EXERCISE PROMPT - Across all the records, filter for lines with the word "Duration" and copy them.

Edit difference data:
○ ○ ○

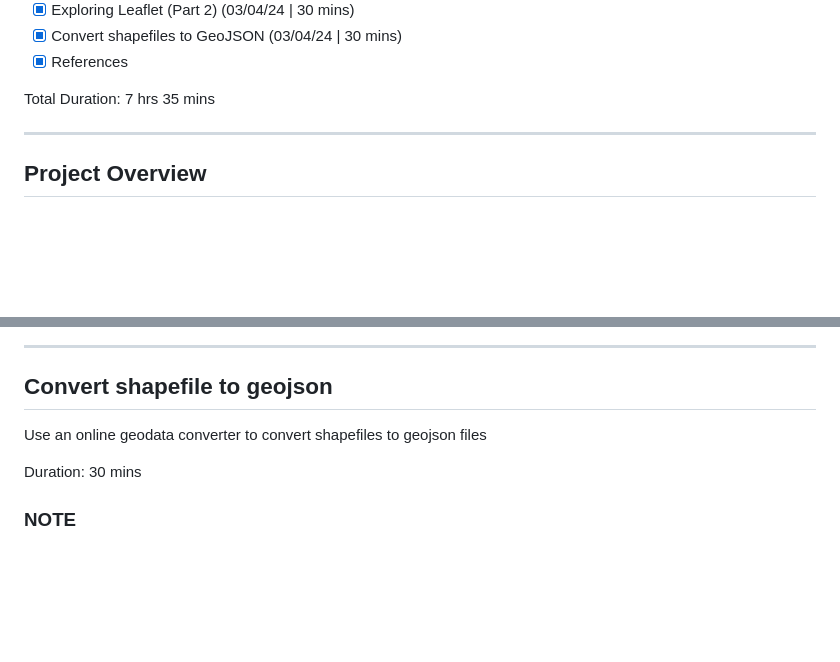
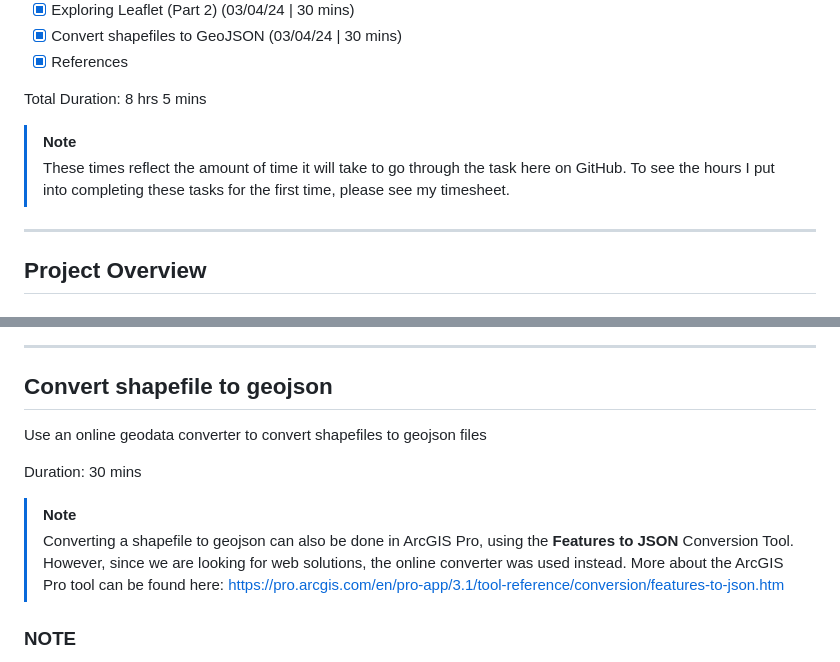
Before and after one commit to helenplesko/technicallogs, a Markdown page: G99GroupProject.md, 2 parts joined by grey strips. Rendered like a GitHub page; blank space fills up the shorter version.

Commit message:
adding notes

```diff
--- a/G99GroupProject.md
+++ b/G99GroupProject.md
@@ -22,7 +22,11 @@ In this log:
 - [x] Convert shapefiles to GeoJSON (03/04/24 | 30 mins)
 - [x] References
 
-Total Duration: 7 hrs 35 mins
+Total Duration: 8 hrs 5 mins
+
+> [!NOTE]
+> These times reflect the amount of time it will take to go through the task here on GitHub.
+> To see the hours I put into completing these tasks for the first time, please see my timesheet.
 
 ---
 
@@ -1010,6 +1014,11 @@ Use an online geodata converter to convert shapefiles to geojson files
 
 Duration: 30 mins
 
+> [!NOTE]
+> Converting a shapefile to geojson can also be done in ArcGIS Pro, using the **Features to JSON** Conversion Tool.
+> However, since we are looking for web solutions, the online converter was used instead.
+> More about the ArcGIS Pro tool can be found here: https://pro.arcgis.com/en/pro-app/3.1/tool-reference/conversion/features-to-json.htm
+
 ### NOTE
 
 - I found this information on how to convert GTFS data to GeoJSON: https://gtfs.org/resources/gtfs/#:~:text=gtfs%2Dto%2Dgeojson%20%2D%20Javascript,creating%20maps%20of%20transit%20routes.
```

○ ○ ○

RESULT OF THE TASK -
-Total Duration: 7 hrs 35 mins
+Total Duration: 8 hrs 5 mins
 Duration: 30 mins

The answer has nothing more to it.